A new video explains how worm resistance develops and how owners can take steps to slow its advance.
Resistance to worming drugs, known as anthelmintics, poses a major threat to the health and well-being of horses.
Wormer resistance is not a new problem – it was first recorded in sheep in the early 1980s.
Britain’s Westgate Laboratories, which offers a postal worm count service, says horse owners are starting to feel the impact of resistance, which will increase if they choose not to heed warnings about the need for sustainable use of drugs.
It joined the call for use of evidence-based parasite control programmes – only giving a wormer when the tests indicate it is warranted, and for specific seasonal problems such as encysted small redworm and bots.
It says, wherever possible, pasture management techniques should be employed to help break the life cycle of worms mechanically, by picking up dung, cross grazing and resting paddocks, rather than relying on chemical intervention.
A consultant vet to Westgate Labs, Carolyn Cummins, says getting parasite control right is important.
“Working as a first opinion equine vet I see horses every year that are suffering from a severe worm burden.
“This can be due to neglect or other underlying illnesses but more worryingly, in others, these are horses with owners who believe that they are worming their horses appropriately.
“Problems arise from worming at the wrong times of year, not using the appropriate wormer, under-dosing, or overuse of a particular wormer leading to resistance so that the drugs we have are no longer effective.

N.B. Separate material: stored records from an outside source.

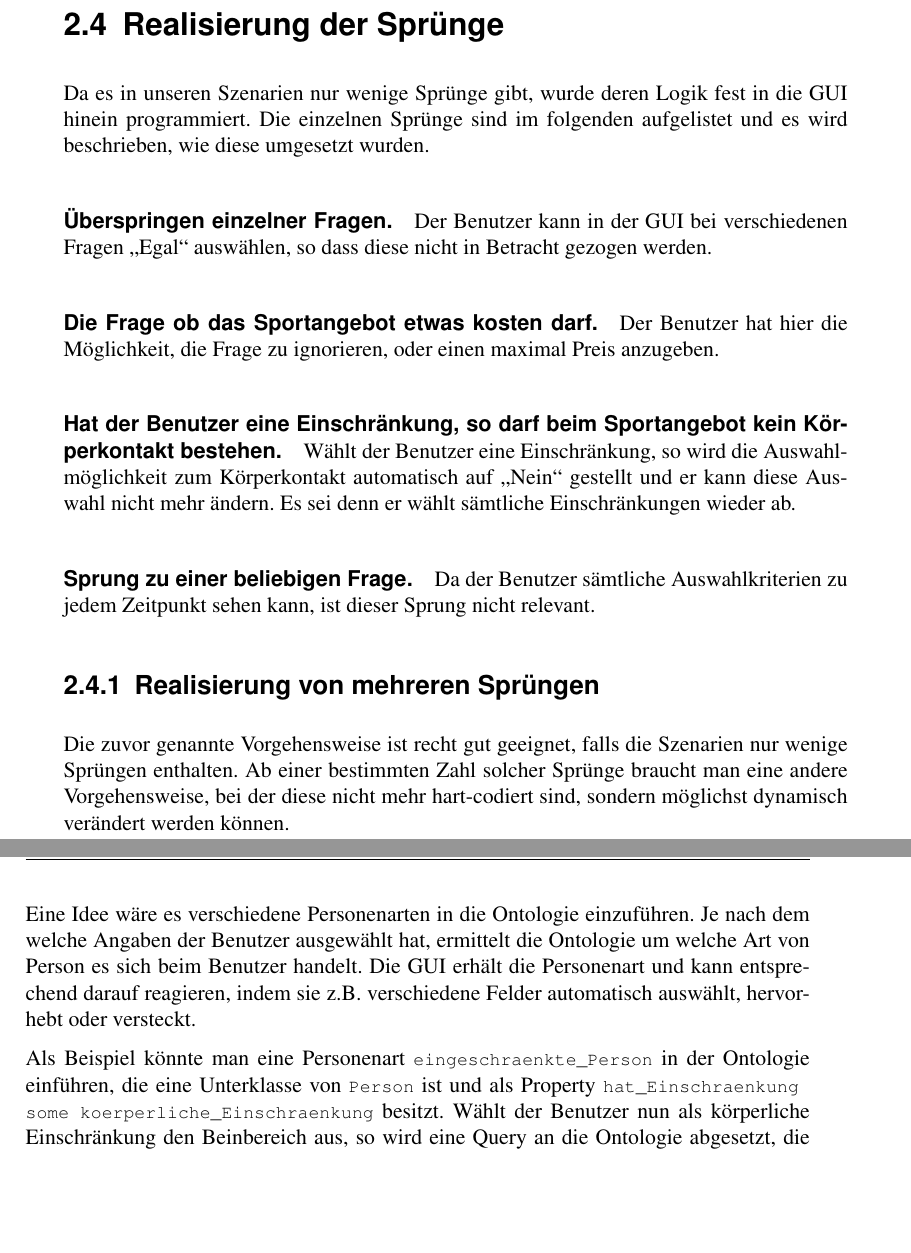
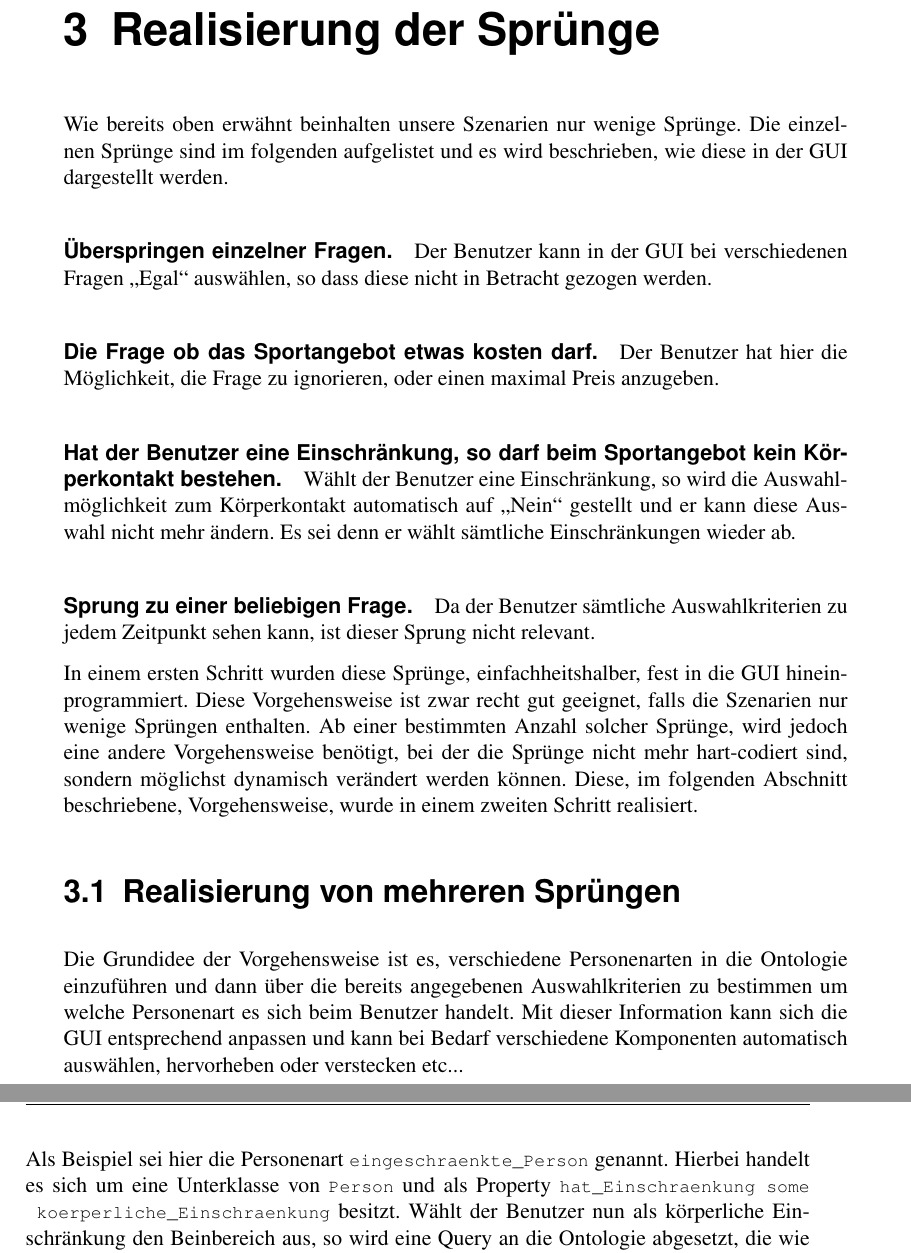
Before and after one commit to gillesB/semantischeOperabilitaet2013, a LaTeX book (SI-Dokumentation/document.tex, which reads SI-Dokumentation/chapters/chapter2.tex, SI-Dokumentation/chapters/spruenge.tex): two parts of pages 15 and 16 of 21 before the commit and two parts of pages 17 and 18 of 23 after it, joined at a grey line, cut so that both start at the same text, the shorter picture padded with empty space. Compiled offline with pdfLaTeX.

Commit message:
Sprünge in eigenes Kapitel und Datei verschoben

```diff
--- a/SI-Dokumentation/chapters/chapter2.tex
+++ b/SI-Dokumentation/chapters/chapter2.tex
@@ -156,18 +156,3 @@ if (ziele.length > 0) {
 }
 ...
 \end{lstlisting}
-
-\section{Realisierung der Sprünge}
-Da es in unseren Szenarien nur wenige Sprünge gibt, wurde deren Logik fest in die GUI hinein programmiert. Die einzelnen Sprünge sind im folgenden aufgelistet und es wird beschrieben, wie diese umgesetzt wurden.
-
-\subparagraph{Überspringen einzelner Fragen.} Der Benutzer kann in der GUI bei verschiedenen Fragen "`Egal"' auswählen, so dass diese nicht in Betracht gezogen werden.
-\subparagraph{Die Frage ob das Sportangebot etwas kosten darf.} Der Benutzer hat hier die Möglichkeit, die Frage zu ignorieren, oder einen maximal Preis anzugeben.
-\subparagraph{Hat der Benutzer eine Einschränkung, so darf beim Sportangebot kein Körperkontakt bestehen.} Wählt der Benutzer eine Einschränkung, so wird die Auswahlmöglichkeit zum Körperkontakt automatisch auf "`Nein"' gestellt und er kann diese Auswahl nicht mehr ändern. Es sei denn er wählt sämtliche Einschränkungen wieder ab.
-\subparagraph{Sprung zu einer beliebigen Frage.} Da der Benutzer sämtliche Auswahlkriterien zu jedem Zeitpunkt sehen kann, ist dieser Sprung nicht relevant.
-
-\subsection{Realisierung von mehreren Sprüngen}
-Die zuvor genannte Vorgehensweise ist recht gut geeignet, falls die Szenarien nur wenige Sprüngen enthalten. Ab einer bestimmten Zahl solcher Sprünge braucht man eine andere Vorgehensweise, bei der diese nicht mehr hart-codiert sind, sondern möglichst dynamisch verändert werden können.
-
-Eine Idee wäre es verschiedene Personenarten in die Ontologie einzuführen. Je nach dem welche Angaben der Benutzer ausgewählt hat, ermittelt die Ontologie um welche Art von Person es sich beim Benutzer handelt. Die GUI erhält die Personenart und kann entsprechend darauf reagieren, indem sie z.B. verschiedene Felder automatisch auswählt, hervorhebt oder versteckt.
-
-Als Beispiel könnte man eine Personenart \lstinline"eingeschraenkte_Person" in der Ontologie einführen, die eine Unterklasse von \lstinline"Person" ist und als Property \lstinline"hat_Einschraenkung some koerperliche_Einschraenkung" besitzt. Wählt der Benutzer nun als körperliche Einschränkung den Beinbereich aus, so wird eine Query an die Ontologie abgesetzt, die wie folgt aussieht: \lstinline"Person and hat_Einschraenkung some Beinbereich", das Ergebnis dieser Query wäre die Klasse \lstinline"eingeschraenkte_Person". Da die GUI nun weiß, dass es sich beim Benutzer um eine \lstinline"eingeschraenkte_Person" handelt, kann die Auswahloption der Kampfsportart, wie im Szenario beschrieben, auf \lstinline"Nein" gesetzt werden.
--- /dev/null
+++ b/SI-Dokumentation/chapters/spruenge.tex
@@ -0,0 +1,15 @@
+\chapter{Realisierung der Sprünge}
+Wie bereits oben erwähnt beinhalten unsere Szenarien nur wenige Sprünge. Die einzelnen Sprünge sind im folgenden aufgelistet und es wird beschrieben, wie diese in der GUI dargestellt werden.
+
+\subparagraph{Überspringen einzelner Fragen.} Der Benutzer kann in der GUI bei verschiedenen Fragen "`Egal"' auswählen, so dass diese nicht in Betracht gezogen werden.
+\subparagraph{Die Frage ob das Sportangebot etwas kosten darf.} Der Benutzer hat hier die Möglichkeit, die Frage zu ignorieren, oder einen maximal Preis anzugeben.
+\subparagraph{Hat der Benutzer eine Einschränkung, so darf beim Sportangebot kein Körperkontakt bestehen.} Wählt der Benutzer eine Einschränkung, so wird die Auswahlmöglichkeit zum Körperkontakt automatisch auf "`Nein"' gestellt und er kann diese Auswahl nicht mehr ändern. Es sei denn er wählt sämtliche Einschränkungen wieder ab.
+\subparagraph{Sprung zu einer beliebigen Frage.} Da der Benutzer sämtliche Auswahlkriterien zu jedem Zeitpunkt sehen kann, ist dieser Sprung nicht relevant.
+
+In einem ersten Schritt wurden diese Sprünge, einfachheitshalber, fest in die GUI hineinprogrammiert. Diese Vorgehensweise ist zwar recht gut geeignet, falls die Szenarien nur wenige Sprüngen enthalten. Ab einer bestimmten Anzahl solcher Sprünge, wird jedoch eine andere Vorgehensweise benötigt, bei der die Sprünge nicht mehr hart-codiert sind, sondern möglichst dynamisch verändert werden können. Diese, im folgenden Abschnitt beschriebene, Vorgehensweise, wurde in einem zweiten Schritt realisiert.
+
+\section{Realisierung von mehreren Sprüngen}
+
+Die Grundidee der Vorgehensweise ist es, verschiedene Personenarten in die Ontologie einzuführen und dann über die bereits angegebenen Auswahlkriterien zu bestimmen um welche Personenart es sich beim Benutzer handelt. Mit dieser Information kann sich die GUI entsprechend anpassen und kann bei Bedarf verschiedene Komponenten automatisch auswählen, hervorheben oder verstecken etc...
+
+Als Beispiel sei hier die Personenart \lstinline"eingeschraenkte_Person" genannt. Hierbei handelt es sich um eine Unterklasse von \lstinline"Person" und als Property \lstinline"hat_Einschraenkung some koerperliche_Einschraenkung" besitzt. Wählt der Benutzer nun als körperliche Einschränkung den Beinbereich aus, so wird eine Query an die Ontologie abgesetzt, die wie folgt aussieht: \lstinline"Person and hat_Einschraenkung some Beinbereich", das Ergebnis dieser Query wäre die Klasse \lstinline"eingeschraenkte_Person". Da die GUI nun weiß, dass es sich beim Benutzer um eine \lstinline"eingeschraenkte_Person" handelt, kann die Auswahloption der Kampfsportart, wie im Szenario beschrieben, auf \lstinline"Nein" gesetzt werden.
```
Also changed, not shown: SI-Dokumentation/document.tex (+1 -0 lines), SI-Dokumentation/chapters/chapter2.tex (6 more changed lines), SI-Dokumentation/chapters/spruenge.tex (6 more changed lines).
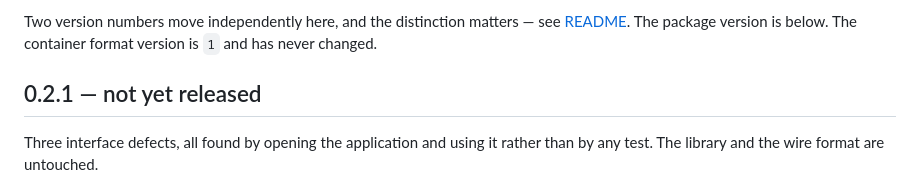
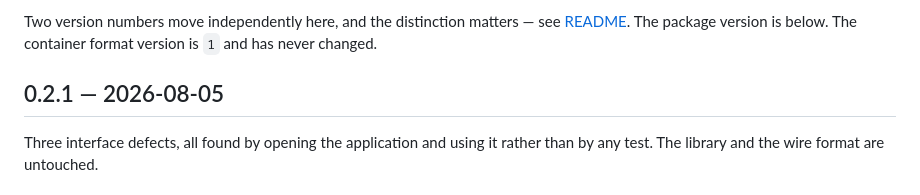
Before and after one commit to redradit/crsys, a Markdown page: CHANGELOG.md, the part around the change. Rendered like a GitHub page.

Commit message:
Change release date for version 0.2.1
Updated release date for version 0.2.1.

```diff
--- a/CHANGELOG.md
+++ b/CHANGELOG.md
@@ -8,7 +8,7 @@ Two version numbers move independently here, and the distinction matters — see
 [README](README.md#two-version-numbers-meaning-different-things). The package
 version is below. The container format version is `1` and has never changed.
 
-## 0.2.1 — not yet released
+## 0.2.1 — 2026-08-05
 
 Three interface defects, all found by opening the application and using it
 rather than by any test. The library and the wire format are untouched.
```
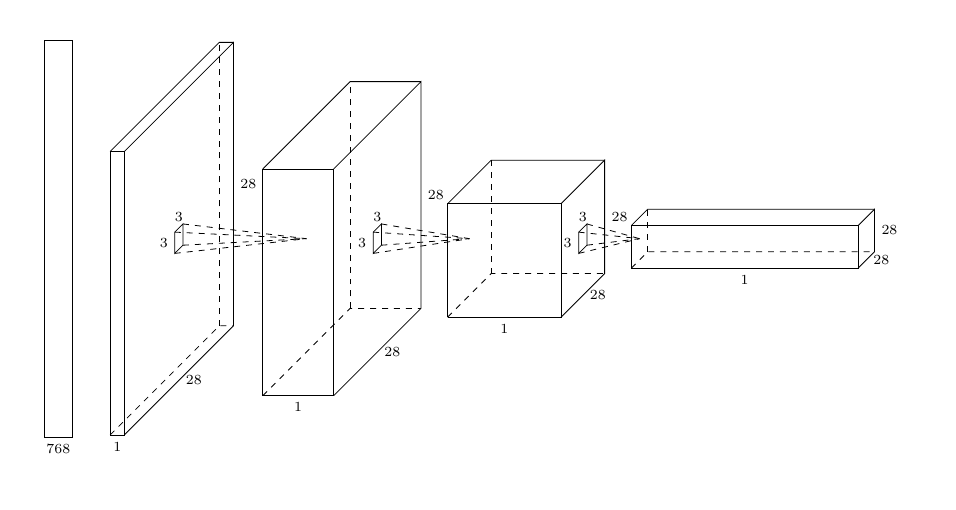
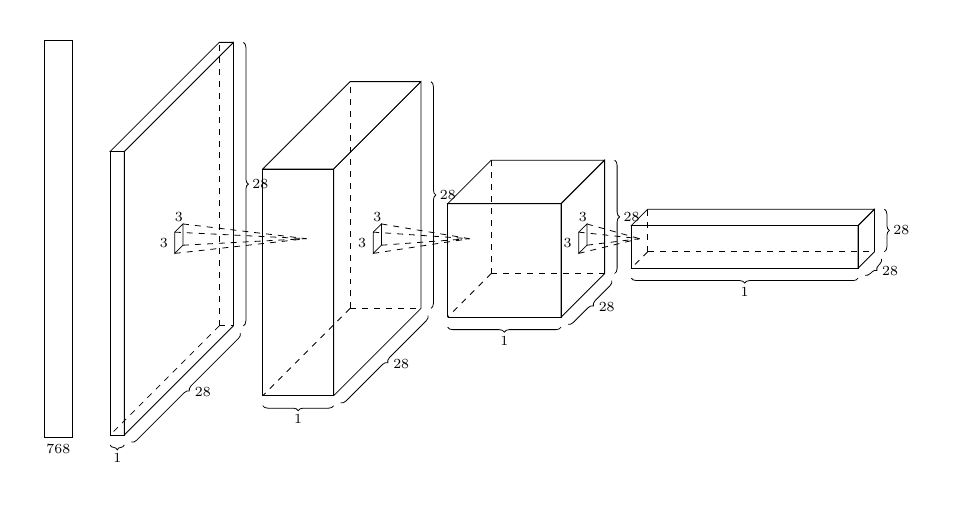
Before and after one commit to stante/gans-in-action-pytorch, a LaTeX figure (chapter-8/img/generator.tex): the whole page before the commit and page 2 of 2 after it. Compiled offline with pdfLaTeX.

Commit message:
Add braces to generator image and fix spacing

```diff
--- a/chapter-8/img/generator.tex
+++ b/chapter-8/img/generator.tex
@@ -1,21 +1,33 @@
 \documentclass[tikz, border=20pt]{standalone}
 \usepackage{tikz}
-\usetikzlibrary{arrows.meta}
+\usetikzlibrary{arrows.meta,calc,decorations.pathreplacing}
 
 \tikzset{
   pics/feature/.style  args={#1/#2/#3}{% #1=depth, #2=height, #3=width
     code = {
       \coordinate (-out) at (#1/2, 0, 0);
       \coordinate (-in) at (-#1/2, 0, 0);
-  \draw [dashed] (-#1/2, -#2/2, #3/2) -- (-#1/2, -#2/2, -#3/2) -- (#1/2, -#2/2, -#3/2);
-  \draw [dashed] (-#1/2, -#2/2, -#3/2) -- (-#1/2, #2/2, -#3/2);
-  \path[draw] (-#1/2, -#2/2, #3/2) -- (#1/2, -#2/2, #3/2) -- (#1/2, #2/2, #3/2) -- (-#1/2, #2/2, #3/2) -- (-#1/2, -#2/2, #3/2);
-  \path[draw] (#1/2, -#2/2, #3/2) -- (#1/2, -#2/2, -#3/2) -- (#1/2, #2/2, -#3/2) -- (#1/2, #2/2, #3/2);
-  \draw (#1/2, #2/2, -#3/2) -- (-#1/2, #2/2, -#3/2) --(-#1/2, #2/2, #3/2);
-  \draw (0, -#2/2, #3/2) node[below]{\scriptsize 1};
-  \draw (#1/2, -#2/2, 0) node[right]{\scriptsize 28};
-  \draw (#1/2, 0, -#3/2) node[right]{\scriptsize 28};
-  \node{\tikzpictext};
+      \coordinate (A) at (-#1/2, -#2/2, #3/2);
+      \coordinate (B) at (#1/2, -#2/2, #3/2);
+      \coordinate (C) at (#1/2, #2/2, #3/2);
+      \coordinate (D) at (-#1/2, #2/2, #3/2);
+      \coordinate (E) at (#1/2, -#2/2, -#3/2);
+      \coordinate (F) at (#1/2, #2/2, -#3/2);
+      \coordinate (G) at (-#1/2, #2/2, -#3/2);
+      \coordinate (H) at (-#1/2, -#2/2, -#3/2);
+      \draw [dashed] (H) -- (A);
+      \draw [dashed] (H) -- (E);
+      \draw [dashed] (H) -- (G);
+      % Front face
+      \path[draw] (A) -- (B) -- (C) -- (D) -- (A);
+      % Right face
+      \path[draw] (B) -- (E) -- (F) -- (C) -- (B);
+      % Top face
+      \path[draw] (F) -- (G) -- (D) -- (C) -- (F);
+      \path [draw, decoration={brace,mirror,raise=5pt},decorate](A) -- node[midway, below=6pt]{\scriptsize 1} (B);
+      \path [draw, decoration={brace,mirror,raise=5pt},decorate] (B) -- node[midway, right=12pt, below]{\scriptsize 28} (E);
+      \path [draw, decoration={brace,mirror,raise=5pt},decorate](E) -- node[midway, right=6pt]{\scriptsize 28} (F);
+      \node{\tikzpictext};
 }}}
 
 \tikzset{
@@ -41,7 +53,7 @@
 }
 
 \begin{document}
-
+q
 \tikzstyle{box} = [draw, rectangle, rounded corners, color=black!80, fill=gray!20!blue!10, minimum width=7em, minimum height=3.5em]
 \tikzstyle{line>} = [-{Latex[length=2mm]}, color=black!80]
 \tikzstyle{<line} = [{Latex[length=2mm]}-, color=black!80]
```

“A horse suffering with a severe worm burden can go from an apparently healthy horse to a severely ill one in a very short space of time, hence the importance of a regular testing regime.”